Also in May 2021, the data of more than 100 million Android users was compromised. Personal info from over 700 million LinkedIn users was found for sale online. Facebook users were hit too – 553 million of them.
It’s clear this is a serious problem. And it extends to all industries.
Every company these days, from retailers (online and brick-and-mortar) to restaurants to healthcare providers, collects confidential information, also known as personally identifiable information, or PII. This can include customer names, birth dates, Social Security numbers, driver’s license numbers, credit card numbers, bank information, medical records, and more. Everything a hacker would need to steal an identity.
It can be collected by the company directly or through a third-party, like a payment processor like PayPal.
But in any case, if there is a fault of security and that data goes out into the world, customers are going to blame the business they patronize. They’ve shared their information with the company, and the company breached their trust. That certainly doesn’t encourage repeat business. Plus, there are costs related to notifying all the people affected. There can be legal penalties and fines as well, particularly when healthcare information is involved.

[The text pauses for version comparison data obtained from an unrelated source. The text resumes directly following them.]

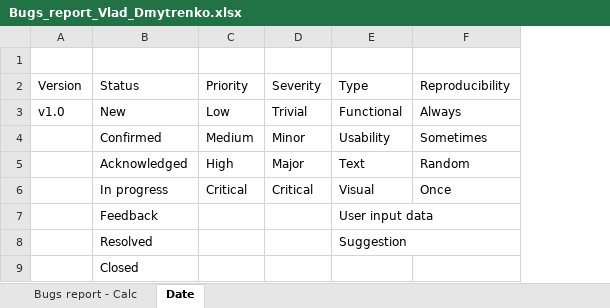
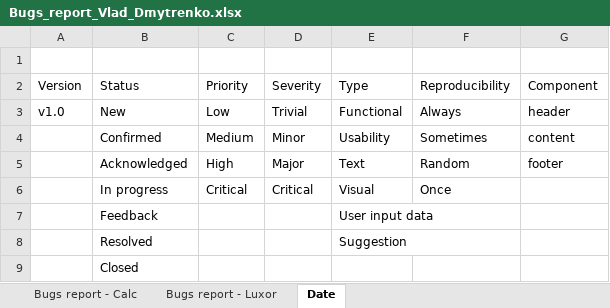
Before and after one commit to VladislavDmitrenko/Manual_Testing, an Excel workbook: Homework_4/Bugs_report_Vlad_Dmytrenko.xlsx, sheet Date, drawn as a sheet; values as stored, in another font and other column widths than the file's, no borders; the diff names each change by its address in the sheet, - before the commit and + after, or states it on an @@ line.

Commit message:
Story 25: added the bug_report_luxor section to the document bug_report, also created a screenshot folder for bug_report_luxor.

```diff
--- a/Homework_4/Bugs_report_Vlad_Dmytrenko.xlsx (sheet Date)
+++ b/Homework_4/Bugs_report_Vlad_Dmytrenko.xlsx (sheet Date)
+sheet tab: Bugs report - Luxor
+column G (Component), rows 3-5: header | content | footer
```
Also changed, not shown: 32 other files.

Not to mention, in some cases, the affected customers have a right to claim compensation if they suffered material or non-material damage.
Enter cyber liability insurance to make these payouts on behalf of the company.

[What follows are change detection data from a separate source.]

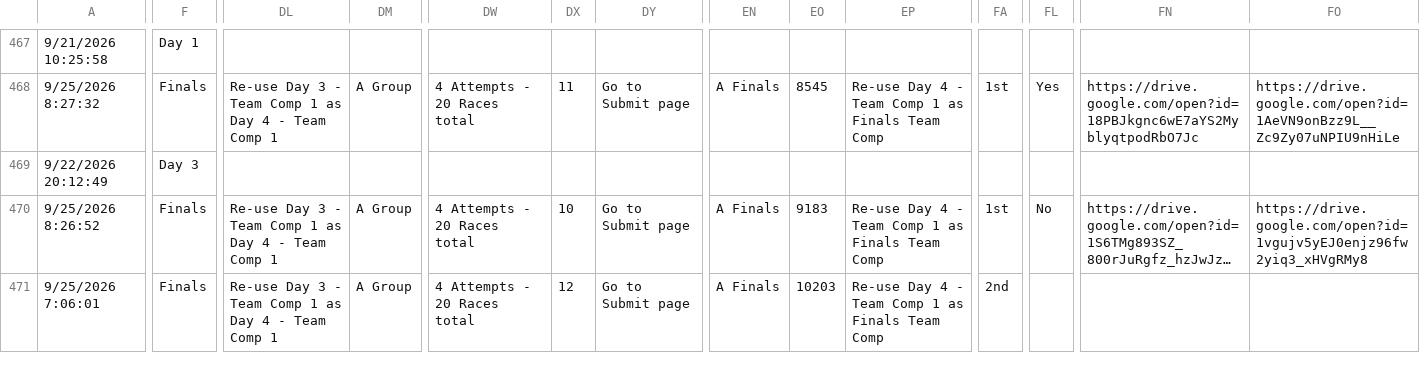
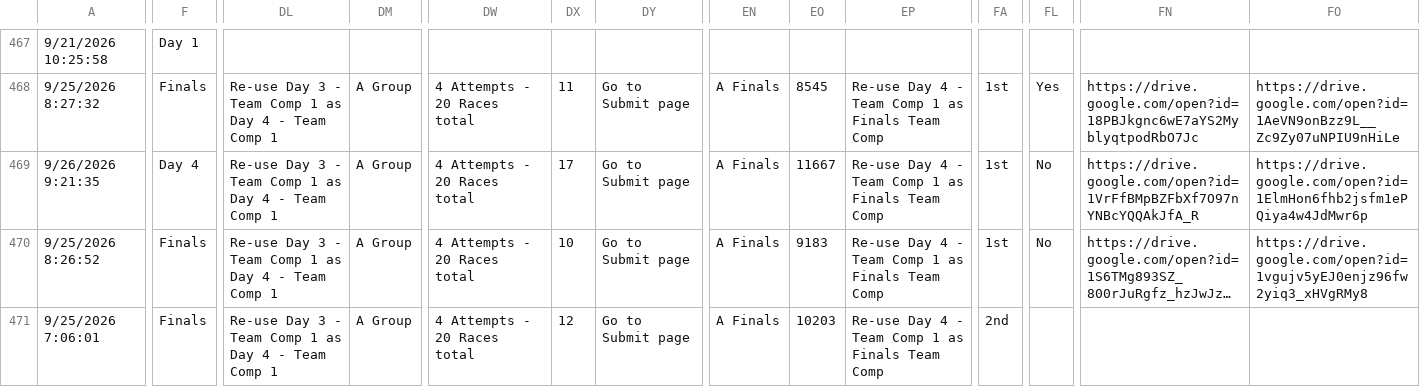
Before and after one commit to Vali-98/UmaOCRData, a CSV file: events/cm19/data/sheet_cache_merged.csv, drawn as a sheet; only a part is shown, gaps mark what is left out; long unchanged cells end in …; the diff covers the shown part only; the diff names each change by its address in the sheet, - before the commit and + after, or states it on an @@ line.

```diff
--- a/events/cm19/data/sheet_cache_merged.csv
+++ b/events/cm19/data/sheet_cache_merged.csv
-A469: 9/22/2026 20:12:49
+A469: 9/26/2026 9:21:35
-F469: Day 3
+F469: Day 4
-DL469: (empty)
+DL469: Re-use Day 3 - Team Comp 1 as Day 4 - Team Comp 1
-DM469: (empty)
+DM469: A Group
-DW469: (empty)
+DW469: 4 Attempts - 20 Races total
-DX469: (empty)
+DX469: 17
-DY469: (empty)
+DY469: Go to Submit page
-EN469: (empty)
+EN469: A Finals
-EO469: (empty)
+EO469: 11667
-EP469: (empty)
+EP469: Re-use Day 4 - Team Comp 1 as Finals Team Comp
-FA469: (empty)
+FA469: 1st
-FL469: (empty)
+FL469: No
-FN469: (empty)
+FN469: https://drive.google.com/open?id=1VrFfBMpBZFbXf7O97nYNBcYQQAkJfA_R
-FO469: (empty)
+FO469: https://drive.google.com/open?id=1ElmHon6fhb2jsfm1ePQiya4w4JdMwr6p
```
Also changed, not shown: 1 added row and 102 edited cells elsewhere in this file, 3 other files.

But there is another wrinkle in this issue you may not have considered, where again cyber insurance comes to the rescue.
Say you acquire a restaurant or hotel chain or a group of healthcare companies and, six months or a year post-closing, one of these breaches of confidential data is discovered. (It is very common these incidents are not discovered until six months or more after they occurred.)
As the Buyer, you are on the hook. When the deal is done that exposure has been transferred to you from the target company. That’s even if the incident occurred before the sale.

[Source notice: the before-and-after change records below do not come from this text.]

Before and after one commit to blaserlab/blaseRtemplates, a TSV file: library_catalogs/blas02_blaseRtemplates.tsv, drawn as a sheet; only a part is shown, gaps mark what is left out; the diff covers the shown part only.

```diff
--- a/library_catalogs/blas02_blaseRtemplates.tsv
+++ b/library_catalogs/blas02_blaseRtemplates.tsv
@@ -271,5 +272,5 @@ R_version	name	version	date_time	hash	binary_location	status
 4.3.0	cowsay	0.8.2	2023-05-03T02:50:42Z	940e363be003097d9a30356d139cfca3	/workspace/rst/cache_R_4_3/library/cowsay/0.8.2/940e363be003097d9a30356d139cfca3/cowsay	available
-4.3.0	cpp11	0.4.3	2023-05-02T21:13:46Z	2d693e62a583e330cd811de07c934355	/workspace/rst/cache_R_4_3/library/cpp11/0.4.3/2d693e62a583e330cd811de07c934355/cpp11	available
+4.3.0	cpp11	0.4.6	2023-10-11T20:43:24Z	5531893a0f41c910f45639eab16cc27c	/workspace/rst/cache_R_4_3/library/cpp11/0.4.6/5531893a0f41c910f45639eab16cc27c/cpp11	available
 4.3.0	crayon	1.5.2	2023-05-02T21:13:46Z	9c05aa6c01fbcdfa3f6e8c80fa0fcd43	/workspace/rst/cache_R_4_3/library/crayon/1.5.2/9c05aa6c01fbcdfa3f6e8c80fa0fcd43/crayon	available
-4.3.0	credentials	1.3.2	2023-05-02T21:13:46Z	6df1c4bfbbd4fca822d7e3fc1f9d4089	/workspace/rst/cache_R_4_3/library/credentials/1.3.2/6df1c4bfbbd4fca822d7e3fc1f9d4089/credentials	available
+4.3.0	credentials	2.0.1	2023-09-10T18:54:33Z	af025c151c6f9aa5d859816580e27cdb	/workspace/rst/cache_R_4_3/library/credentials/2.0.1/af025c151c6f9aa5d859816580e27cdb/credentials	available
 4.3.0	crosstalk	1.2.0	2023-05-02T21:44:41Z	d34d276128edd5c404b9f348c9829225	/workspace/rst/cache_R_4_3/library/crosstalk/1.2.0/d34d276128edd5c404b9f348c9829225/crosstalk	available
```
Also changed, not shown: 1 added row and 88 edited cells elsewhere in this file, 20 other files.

It doesn’t matter if, during the diligence process, you asked the Seller about any data breaches. To their knowledge, they had none.
Again, enter Cyber Security & Privacy Liability insurance. And here’s the best way to protect yourself as a Buyer:
1. Make sure the Seller has a robust cyber liability policy in place that will respond to these claims. There should be at least a $5M limit. That will cover the expenses associated with notifying all the customers whose data was stolen. This should be the first batch of money that is used for any expenses from a data breach.
2. Make sure you, as the Buyer, also have a cyber liability policy. This may cover what the Seller’s policy does not.
Keep in mind that a stolen personal information incident is also a breach of the Representation and Warranty policy covering the deal. So the R&W insurance will effectively sit right on top of the cyber policies.
This will help not only cover expenses but also potential loss of value of the target company. And this kind of fallout can happen.
Say there is major data breach of a hotel or retail chain. Those customers are probably going to have second thoughts about ever doing business there again.
Cyber liability can also cover the impact from ransomware that cause outages and a loss of business. For example, the computer network and payment system for a chain of sports bars is held hostage during the Super Bowl…reducing the bars to only accepting cash! A big loss.
Cyber liability insurance means extra diligence in the run up to the sale.
I’ve put together some common diligence questions asked during that process. I would recommend viewing them and keeping them handy during your next acquisition.
You can get this free download here: Sample Cyber Liability/Privacy Questions in Diligence
You can also discuss this issue with me, Patrick Stroth. You can contact me here at email@example.com.